With the breakneck pace of today’s digital media landscape, data is key and proactivity is paramount. Nowadays, the tools and capabilities we as marketers have at our fingertips to collect large quantities of incredibly valuable, detailed data drive highly targeted ad campaigns in emerging new spaces daily. But without a keen eye for what conditions will look like down the road, no amount of data can adequately keep brands ahead of the curve.
It wasn’t very many years ago when we saw what almost seemed like a regression with some of the world’s largest brands, where multiple consumer categories were all effectively lumped into one massive advertising mash-up. It was a time where anyone under 25 was carelessly labeled a “millennial,” which largely confused the term in the public consciousness. Though now, as the first quarter of 2019 draws to a close, we’re seeing less of that blanket categorization and more of an intentional study of the burgeoning generation of buyers and professionals known as Generation Z.
For frame of reference, consider Generation Z to be anyone born during the late 1990s into the mid-2000s. The generational cohort that’s succeeding millennials, Generation Z is already projected to be the largest generation of consumers in the country—expected to outpace their millennial counterparts by as soon as 2020. What’s more, the youngest wave of buyers to hit the market is expected to command a spending power of as much as $140 billion. Perhaps even more impactful, however, is the fact that Gen Z exhibits one particular behavior that isn’t commonly seen in marketing statistics of this nature. According to a report compiled by MarketWire, Gen Z’ers influence up to 93 percent of their households’ spending decisions. Distill that down: the youngest members of most households in the country participate in spending decisions. Almost all of the time.
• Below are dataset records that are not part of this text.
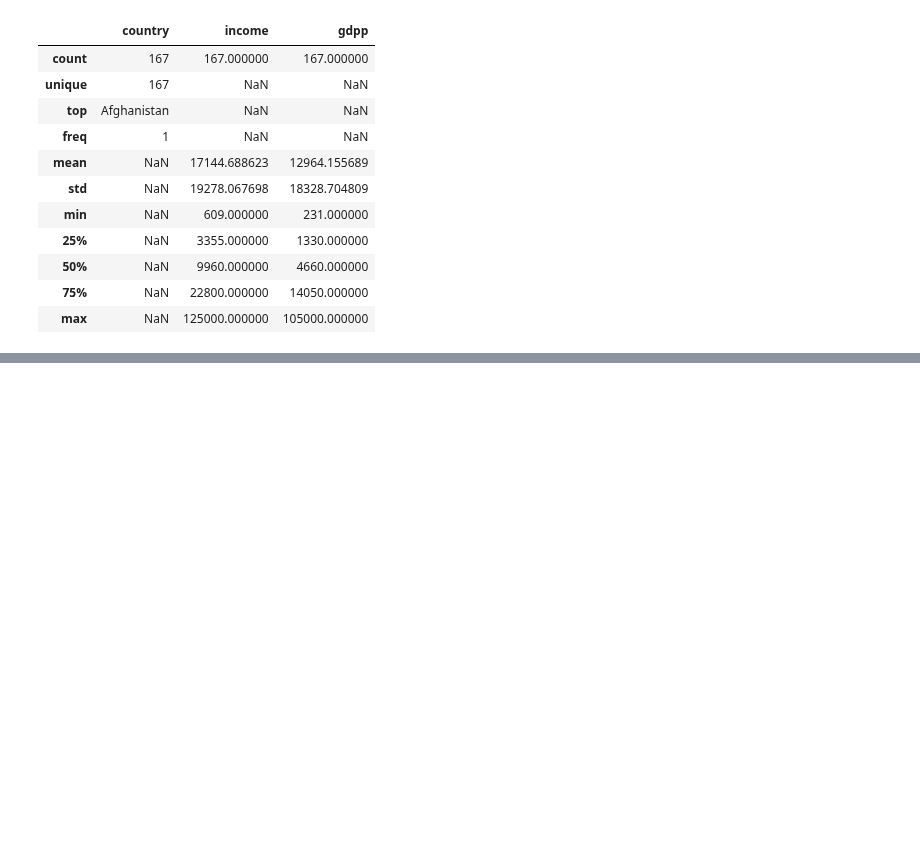
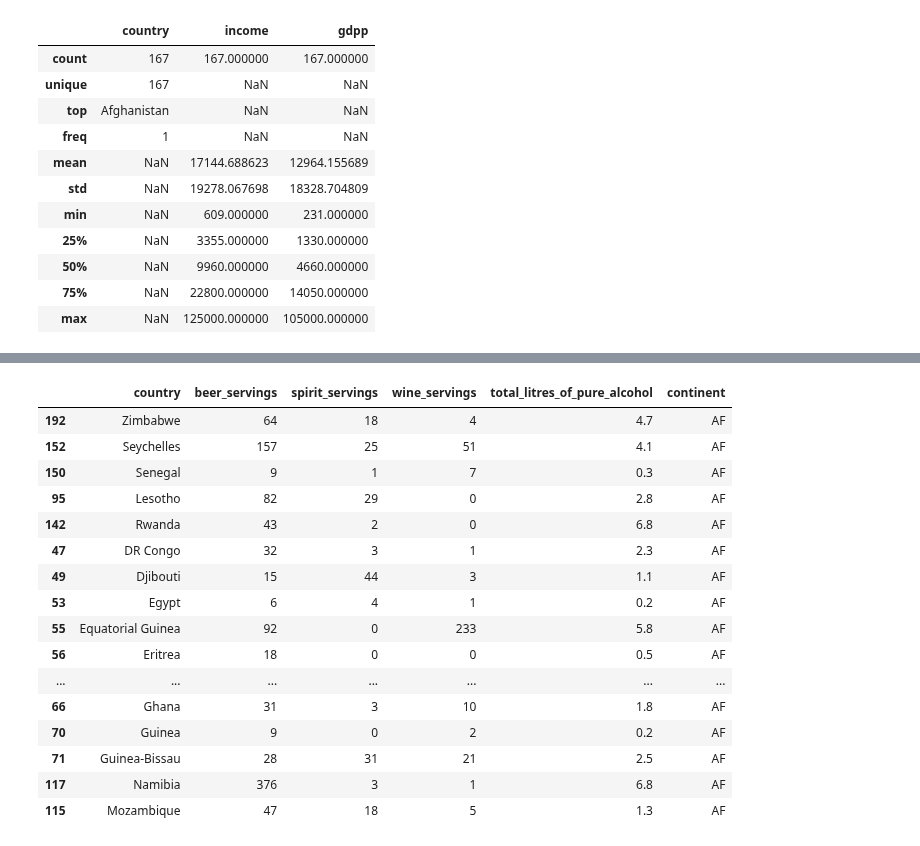
Before and after one commit to OxwardInc/Industrial-Training, a Jupyter notebook: Class/Week 16/pandas.ipynb, the cells around one changed output, grey strips where cells are left out. Cells and saved outputs as stored; diff of their text form; code cells hidden in the pictures; blank space fills up the shorter version.

```diff
--- a/Class/Week 16/pandas.ipynb
+++ b/Class/Week 16/pandas.ipynb
@@ -425,0 +455,2 @@ country_data.describe(include=[int, object])
+# %%
+data.set_index('country').head()
@@ -425,0 +471,2 @@ country_data.describe(include=[int, object])
+# %%
+data.set_index('country').shape
@@ -425,0 +510,2 @@ country_data.describe(include=[int, object])
+# %%
+data1 = data.set_index('country')
@@ -425,0 +522,2 @@ country_data.describe(include=[int, object])
+# %%
+data2 = data.set_index('continent')
@@ -425,0 +566,20 @@ country_data.describe(include=[int, object])
+# %%
+data.sort_values('continent').head(20)
+# %% [output]
+|  | country | beer_servings | spirit_servings | wine_servings | total_litres_of_pure_alcohol | continent |
+| 192 | Zimbabwe | 64 | 18 | 4 | 4.7 | AF |
+| 152 | Seychelles | 157 | 25 | 51 | 4.1 | AF |
+| 150 | Senegal | 9 | 1 | 7 | 0.3 | AF |
+| 95 | Lesotho | 82 | 29 | 0 | 2.8 | AF |
+| 142 | Rwanda | 43 | 2 | 0 | 6.8 | AF |
+| 47 | DR Congo | 32 | 3 | 1 | 2.3 | AF |
+| 49 | Djibouti | 15 | 44 | 3 | 1.1 | AF |
+| 53 | Egypt | 6 | 4 | 1 | 0.2 | AF |
+| 55 | Equatorial Guinea | 92 | 0 | 233 | 5.8 | AF |
+| 56 | Eritrea | 18 | 0 | 0 | 0.5 | AF |
+| ... | ... | ... | ... | ... | ... | ... |
+| 66 | Ghana | 31 | 3 | 10 | 1.8 | AF |
+| 70 | Guinea | 9 | 0 | 2 | 0.2 | AF |
+| 71 | Guinea-Bissau | 28 | 31 | 21 | 2.5 | AF |
+| 117 | Namibia | 376 | 3 | 1 | 6.8 | AF |
+| 115 | Mozambique | 47 | 18 | 5 | 1.3 | AF |
```
Also changed, not shown: parts of 23 cells of this notebook, 3 other files.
Back to the notion of foresight. Without understanding these particular consumers and their collective potential economic impact on a granular level, brands are going to have a hard time tapping into those newfound dollars reaching our marketplaces. As a result, we’re already beginning to see a shift toward a crop of budding brands that are starting to plant their flags and chip away considerably at the mountainous market share many legacy brands today still enjoy. We’re seeing the Dollar Shave Club take on Gillette, Warby Parker challenge Nationwide Vision, and Netflix take on the goliath networks. Why are these young brands faring so well with younger demographics? Foresight again—knowing where to reach their target consumers and understanding that the spenders of Generation Z live in starkly different places than their advertising ancestors.
A standard 30-second television spot is far more effective in reaching a Baby Boomer than a bright-eyed member of Gen Z, though a thoughtfully placed ad on Spotify or Instagram would easily be in Gen Z’s line of sight and might miss Baby Boomer consumers altogether. Generation Z is carving out new media platforms and advertising spaces faster than anyone can keep up, and meeting them in those places is crucial to building a meaningful business to consumer relationship. Simply put, tapping into Generation Z’s multi-billion-dollar spending potential is an exercise in strategy. The data and statistics are telling us that activating the right strategy to reach these young consumers not only translates into sales and conversions, but could also translate into opening direct marketing pipelines to entire households.
Perhaps the most important facet of successfully reaching Generation Z, though, relies heavily on the notion of authenticity. Our latest demographic of workers, voters and consumers want to buy from honest and relatable brands. They want sustainable practices and operations, ease of access and transparency. Ultimately, capturing a Gen Z customer is going to require building trust.
The buying tropes that define Generation Z will serve to make companies better entities. We’re going to start to see the opposite effect of that regression we encountered in the mid-2000s, where brands take thoughtful considerations into defining their demographic subsets, find new customers in the burgeoning spaces they’re creating for themselves and market to them in honest and relatable ways that promote a brand’s inherit authenticity. Soon, we’ll see the brands that don’t want to make these shifts start to disappear, and the ones that remain will be the ones that successfully tap into Generation Z’s $140 billion spending power.
David Ralls is president of Chandler-based Commit Agency, a brand definition, consumer experience and marketing amplification agency that creatively pushes beyond what’s expected to achieve meaningful, measurable results.